GIVEN DATA below:
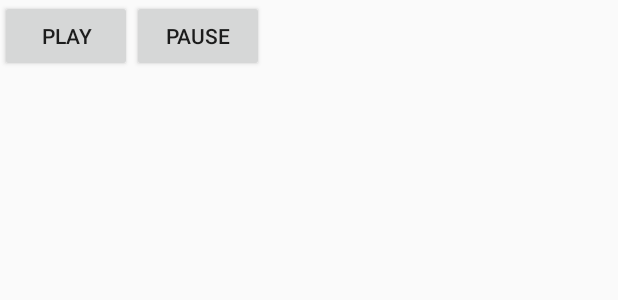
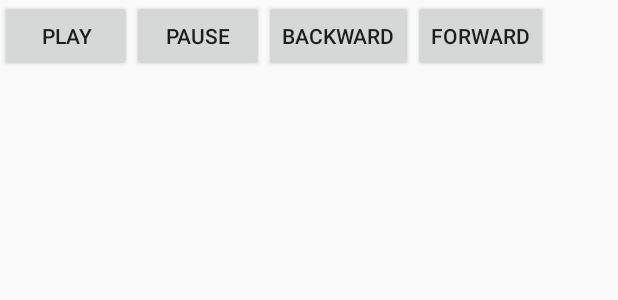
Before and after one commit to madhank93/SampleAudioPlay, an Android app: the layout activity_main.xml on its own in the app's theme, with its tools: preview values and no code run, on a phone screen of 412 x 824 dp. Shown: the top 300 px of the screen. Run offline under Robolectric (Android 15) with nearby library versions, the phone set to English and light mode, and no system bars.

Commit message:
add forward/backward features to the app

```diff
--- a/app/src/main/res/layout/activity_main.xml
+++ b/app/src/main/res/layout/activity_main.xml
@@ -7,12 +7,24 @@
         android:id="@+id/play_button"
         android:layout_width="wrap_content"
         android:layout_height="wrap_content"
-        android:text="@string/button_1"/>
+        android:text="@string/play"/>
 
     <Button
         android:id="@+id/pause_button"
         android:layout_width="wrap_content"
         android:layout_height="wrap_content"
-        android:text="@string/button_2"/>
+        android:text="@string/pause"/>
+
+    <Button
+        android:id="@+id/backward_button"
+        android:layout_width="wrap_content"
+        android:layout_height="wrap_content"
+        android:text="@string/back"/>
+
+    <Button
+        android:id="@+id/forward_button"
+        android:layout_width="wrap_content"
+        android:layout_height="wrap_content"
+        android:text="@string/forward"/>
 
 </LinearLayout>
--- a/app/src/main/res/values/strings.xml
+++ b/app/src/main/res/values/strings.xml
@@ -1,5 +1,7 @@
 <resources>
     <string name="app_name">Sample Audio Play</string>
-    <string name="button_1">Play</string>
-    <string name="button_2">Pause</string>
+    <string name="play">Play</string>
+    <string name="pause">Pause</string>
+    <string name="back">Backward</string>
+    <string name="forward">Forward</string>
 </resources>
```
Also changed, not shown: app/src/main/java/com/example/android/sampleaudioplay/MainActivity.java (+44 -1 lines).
End of GIVEN DATA.
GIVEN DATA below:
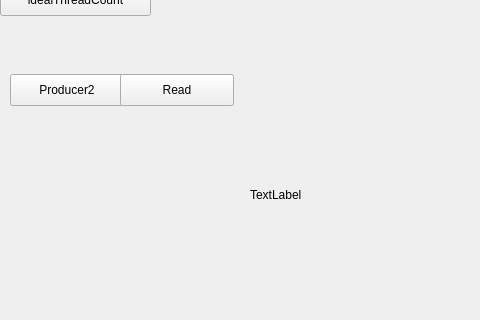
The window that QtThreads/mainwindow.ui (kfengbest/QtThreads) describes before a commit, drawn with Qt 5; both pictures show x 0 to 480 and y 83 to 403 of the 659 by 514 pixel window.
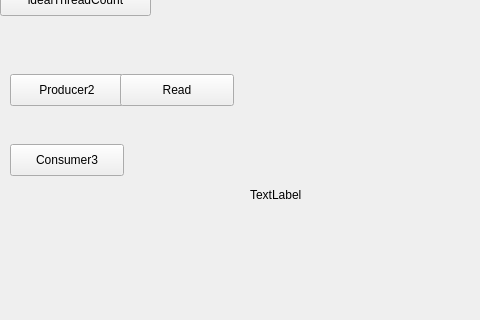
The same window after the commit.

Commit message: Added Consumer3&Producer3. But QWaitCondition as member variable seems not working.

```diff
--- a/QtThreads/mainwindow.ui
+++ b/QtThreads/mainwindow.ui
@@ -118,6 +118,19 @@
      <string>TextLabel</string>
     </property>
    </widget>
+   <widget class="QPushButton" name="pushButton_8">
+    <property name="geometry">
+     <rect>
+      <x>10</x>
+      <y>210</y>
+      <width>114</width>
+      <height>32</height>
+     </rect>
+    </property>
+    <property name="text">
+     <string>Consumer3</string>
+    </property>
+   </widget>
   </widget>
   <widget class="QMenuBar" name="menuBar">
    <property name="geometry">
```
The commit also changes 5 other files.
End of GIVEN DATA.
WHAT IS NEEDED: Return every line from the records above that holds the word "after".

TASK OUTPUT:
Before and after one commit to madhank93/SampleAudioPlay, an Android app: the layout activity_main.xml on its own in the app's theme, with its tools: preview values and no code run, on a phone screen of 412 x 824 dp. Shown: the top 300 px of the screen. Run offline under Robolectric (Android 15) with nearby library versions, the phone set to English and light mode, and no system bars.
The same window after the commit.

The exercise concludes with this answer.